Teddy, meanwhile, was off to London with the mission of buying a second-hand automobile, and at the end of April ... [Edith] left to join him. An immediate breakdown of the twenty-four horsepower Panhard prevented Teddy from coming down to meet the channel steamer, but Henry James showed up as arranged. 'Bien sur que I'll meet you at Dover on the 25th, or anywhere in the world -- this world,' he had promised, addressing her tentatively as "Dear Edith Wharton.' They dined together and had a look at Canterbury before Edith went on to London. The next morning Edith and Teddy set forth on their first motor tour of England.
They drove south to Portsmouth, crossed the Isle of Wight for an evening, then headed north through Salisbury to Bath, pausing periodically to inspect cathedrals and closes, colleges and bishops' palaces ...James joined them at Bath, and they moved on through pouring rain with the intention (Wordsworth's lines echoing in their heads) of getting as far as Tintern Abbey. They were held up, however, at Malvern by the rain and by James' insistent attempts to give directions. He knew Malvern very well, he assured them, and since its geography was difficult he proposed changing places with 'Edward' and sitting next to Cook, the chauffeur.
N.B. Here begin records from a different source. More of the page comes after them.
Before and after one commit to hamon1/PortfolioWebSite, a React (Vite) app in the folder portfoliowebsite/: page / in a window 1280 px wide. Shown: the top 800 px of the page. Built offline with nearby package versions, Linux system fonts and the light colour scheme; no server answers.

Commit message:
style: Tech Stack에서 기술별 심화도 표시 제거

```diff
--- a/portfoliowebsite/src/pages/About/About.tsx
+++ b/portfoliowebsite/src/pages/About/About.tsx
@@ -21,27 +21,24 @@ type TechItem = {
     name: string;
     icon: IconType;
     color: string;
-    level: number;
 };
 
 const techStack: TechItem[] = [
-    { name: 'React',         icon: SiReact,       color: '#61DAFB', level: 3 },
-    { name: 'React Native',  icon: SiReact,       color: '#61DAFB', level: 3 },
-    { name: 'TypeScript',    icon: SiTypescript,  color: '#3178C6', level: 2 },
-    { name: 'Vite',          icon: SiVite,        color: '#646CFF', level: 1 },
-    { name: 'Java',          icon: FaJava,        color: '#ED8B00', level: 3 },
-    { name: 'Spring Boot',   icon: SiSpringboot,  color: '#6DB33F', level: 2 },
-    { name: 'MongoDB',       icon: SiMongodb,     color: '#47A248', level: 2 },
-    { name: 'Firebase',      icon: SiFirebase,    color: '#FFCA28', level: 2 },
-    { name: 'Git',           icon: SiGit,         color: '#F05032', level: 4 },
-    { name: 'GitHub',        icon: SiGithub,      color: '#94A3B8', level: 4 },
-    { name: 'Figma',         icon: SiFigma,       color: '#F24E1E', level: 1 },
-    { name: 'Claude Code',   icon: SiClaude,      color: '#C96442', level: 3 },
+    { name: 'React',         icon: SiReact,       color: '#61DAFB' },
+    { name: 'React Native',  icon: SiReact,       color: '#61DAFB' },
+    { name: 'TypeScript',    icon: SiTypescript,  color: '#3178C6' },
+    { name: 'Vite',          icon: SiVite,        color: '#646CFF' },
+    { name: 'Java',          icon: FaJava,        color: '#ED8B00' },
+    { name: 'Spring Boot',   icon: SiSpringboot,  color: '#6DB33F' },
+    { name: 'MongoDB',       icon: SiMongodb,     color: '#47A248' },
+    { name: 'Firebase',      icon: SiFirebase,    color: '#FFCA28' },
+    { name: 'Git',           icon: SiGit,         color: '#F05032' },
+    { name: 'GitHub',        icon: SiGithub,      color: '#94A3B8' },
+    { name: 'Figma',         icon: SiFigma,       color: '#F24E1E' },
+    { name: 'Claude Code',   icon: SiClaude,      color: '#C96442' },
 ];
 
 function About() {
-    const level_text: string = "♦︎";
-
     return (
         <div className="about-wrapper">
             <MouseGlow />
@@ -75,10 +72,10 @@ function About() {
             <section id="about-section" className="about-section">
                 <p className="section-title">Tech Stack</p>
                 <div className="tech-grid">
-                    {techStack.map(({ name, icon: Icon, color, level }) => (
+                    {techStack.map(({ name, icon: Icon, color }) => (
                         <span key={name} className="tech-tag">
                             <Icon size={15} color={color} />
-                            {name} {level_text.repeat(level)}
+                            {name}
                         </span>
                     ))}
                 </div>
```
The party circled the city in rain-swept darkness while James strove to remember which street led to their hotel. In Edith Wharton's later account:
At each corner (literally) he stopped the motor, and we heard a muttering, first confident, then anguished. "This--this, my dear Cook, yes ... this is certainly the right corner. But no, stay! A moment longer, please -- in this light it's so difficult ... appearances are so misleading ... It may be ... yes! I think it is the next turn ... a little further lend thy guiding hand ... that is, drive on; but drive slowly, please my dear Cook, very slowly.'
Cook finally turned down a street at random, and soon brought the hungry and exhausted group to their lodging.
-- from Edith Wharton: a biography, by R.W.B. Lewis